(Detected change data)
++++++++

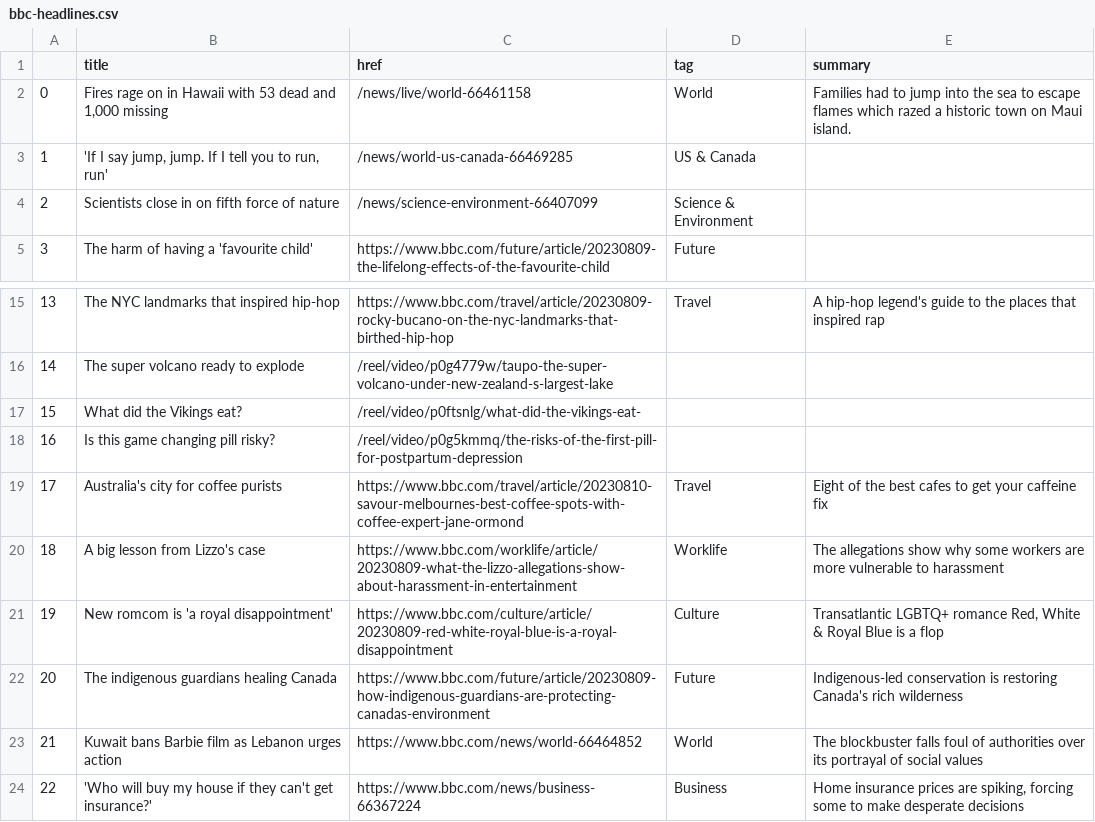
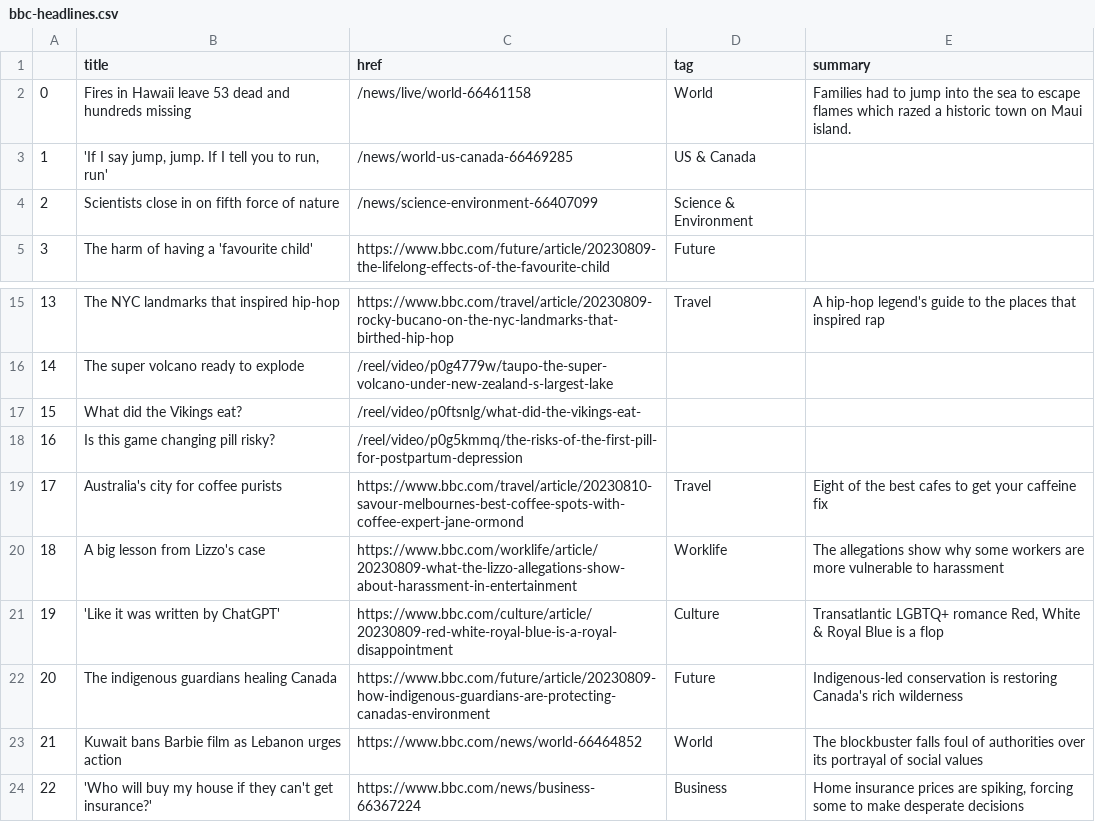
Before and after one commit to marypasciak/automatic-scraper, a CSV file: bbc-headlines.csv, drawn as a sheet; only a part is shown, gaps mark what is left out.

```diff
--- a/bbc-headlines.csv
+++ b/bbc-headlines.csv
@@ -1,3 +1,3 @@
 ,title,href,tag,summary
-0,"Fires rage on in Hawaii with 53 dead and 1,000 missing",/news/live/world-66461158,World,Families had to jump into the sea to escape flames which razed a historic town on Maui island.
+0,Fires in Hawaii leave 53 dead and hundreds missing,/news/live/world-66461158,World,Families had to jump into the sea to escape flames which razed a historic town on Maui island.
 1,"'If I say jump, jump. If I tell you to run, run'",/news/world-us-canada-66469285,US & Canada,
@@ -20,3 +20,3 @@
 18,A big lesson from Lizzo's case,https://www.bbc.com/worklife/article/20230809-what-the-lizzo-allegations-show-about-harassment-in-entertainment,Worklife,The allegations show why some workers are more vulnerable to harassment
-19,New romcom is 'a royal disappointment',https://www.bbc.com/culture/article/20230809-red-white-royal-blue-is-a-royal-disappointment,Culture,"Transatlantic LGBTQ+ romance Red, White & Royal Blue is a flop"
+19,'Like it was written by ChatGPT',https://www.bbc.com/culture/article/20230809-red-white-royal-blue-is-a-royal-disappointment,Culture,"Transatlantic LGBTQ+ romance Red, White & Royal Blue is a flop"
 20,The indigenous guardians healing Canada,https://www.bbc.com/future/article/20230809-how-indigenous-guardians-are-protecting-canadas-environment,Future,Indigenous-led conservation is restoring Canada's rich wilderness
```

++++++++

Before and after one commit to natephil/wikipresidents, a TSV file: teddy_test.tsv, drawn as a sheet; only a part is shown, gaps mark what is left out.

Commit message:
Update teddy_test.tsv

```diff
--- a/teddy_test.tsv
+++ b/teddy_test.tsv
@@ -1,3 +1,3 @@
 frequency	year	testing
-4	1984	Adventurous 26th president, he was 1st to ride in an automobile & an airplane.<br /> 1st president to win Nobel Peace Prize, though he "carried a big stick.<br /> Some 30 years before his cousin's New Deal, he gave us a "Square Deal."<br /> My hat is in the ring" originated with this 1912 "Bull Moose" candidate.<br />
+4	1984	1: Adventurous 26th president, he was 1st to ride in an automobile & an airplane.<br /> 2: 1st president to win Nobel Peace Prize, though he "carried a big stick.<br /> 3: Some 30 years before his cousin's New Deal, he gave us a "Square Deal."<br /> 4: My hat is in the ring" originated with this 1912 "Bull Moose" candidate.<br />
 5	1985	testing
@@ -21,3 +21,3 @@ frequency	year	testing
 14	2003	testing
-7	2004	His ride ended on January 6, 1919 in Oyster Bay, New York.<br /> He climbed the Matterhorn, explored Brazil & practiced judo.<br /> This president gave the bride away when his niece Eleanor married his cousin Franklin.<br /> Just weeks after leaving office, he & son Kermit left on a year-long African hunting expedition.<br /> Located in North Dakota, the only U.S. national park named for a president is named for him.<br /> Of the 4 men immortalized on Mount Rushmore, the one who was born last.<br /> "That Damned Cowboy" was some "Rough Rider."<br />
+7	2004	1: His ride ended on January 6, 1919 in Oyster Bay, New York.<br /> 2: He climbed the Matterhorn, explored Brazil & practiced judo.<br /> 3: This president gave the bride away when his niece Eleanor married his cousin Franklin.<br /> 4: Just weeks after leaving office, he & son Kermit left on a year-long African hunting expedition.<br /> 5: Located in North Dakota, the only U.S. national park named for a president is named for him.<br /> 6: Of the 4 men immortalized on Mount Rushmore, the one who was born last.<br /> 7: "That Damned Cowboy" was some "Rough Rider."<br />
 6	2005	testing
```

++++++++

> [PROBLEM TO WORK ON] Copy out each line of the entries above that holds "world".

> [TASK RESPONSE]
-0,"Fires rage on in Hawaii with 53 dead and 1,000 missing",/news/live/world-66461158,World,Families had to jump into the sea to escape flames which razed a historic town on Maui island.
+0,Fires in Hawaii leave 53 dead and hundreds missing,/news/live/world-66461158,World,Families had to jump into the sea to escape flames which razed a historic town on Maui island.
 1,"'If I say jump, jump. If I tell you to run, run'",/news/world-us-canada-66469285,US & Canada,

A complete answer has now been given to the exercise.